aidan-meyer-129877As we approach June, many writers will be participating in JuNoWriMo—a motivational writing group event dedicated to helping authors write a novel-length manuscript during the month of June. A similar support group event happens in November with NaNoWriMo. It is easy to sign up for these groups and participation is free. Writers encourage each other over social media—Facebook, Twitter, and so forth. Why is this type of support important? Because novel writing is very much a solitary event: It is just the author and his/her writing implement of choice desperately trying to get the words in his/her head out there for the world to read. This leads to a lot of isolation on the part of writers, so having a month (or two) during the year when you can spend time writing, being cheered on by other writers, and encouraging them in turn is priceless. alejandro-escamilla-7There’s enough negative reinforcement from non-writers about writing to fill the rest of the year. Comments like “Do think people will pay you for that? Aren’t ebooks free?” or “Why not write something good like [insert popular series name here] instead of what you are working on?” My favorite one is “why do you waste your time doing that? Shouldn’t you be focusing on [an activity the speaker feels is more important]?” Because, of course, the speaker assumes that, as an adult, I simply do not know the “best” way to spend my time. Sigh. aaron-burden-123584Instead of focusing on criticsm, take this time to focus on what makes you happy—writing. Get those words down on paper or on screen. Spend your time the way that you want to spend it, and if you are looking for a social connection with another group of writers, join one of the many JuNoWriMo and/or NaNoWriMo groups on social media. And keep writing. There are those of us who want to read your story!

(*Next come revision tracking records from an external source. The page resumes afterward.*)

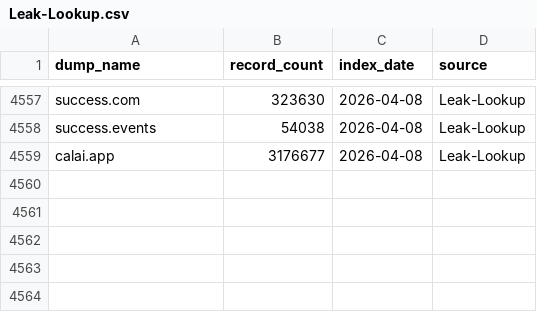
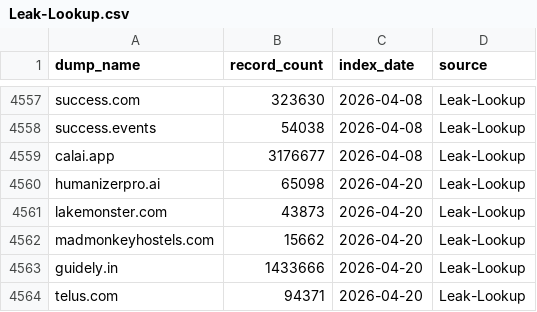
Before and after one commit to notdls/known-breaches, a CSV file: datasets/Leak-Lookup.csv, drawn as a sheet; only a part is shown, gaps mark what is left out.

```diff
--- a/datasets/Leak-Lookup.csv
+++ b/datasets/Leak-Lookup.csv
@@ -4559 +4559,6 @@ success.events,54038,2026-04-08,Leak-Lookup
 calai.app,3176677,2026-04-08,Leak-Lookup
+humanizerpro.ai,65098,2026-04-20,Leak-Lookup
+lakemonster.com,43873,2026-04-20,Leak-Lookup
+madmonkeyhostels.com,15662,2026-04-20,Leak-Lookup
+guidely.in,1433666,2026-04-20,Leak-Lookup
+telus.com,94371,2026-04-20,Leak-Lookup
```
Also changed, not shown: datasets/Hashmob.csv, datasets/HaveIBeenPwned.csv, 5 other files.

Have any “memorable” criticisms of your craft by non-writers that you want to share? Leave them in the comments below!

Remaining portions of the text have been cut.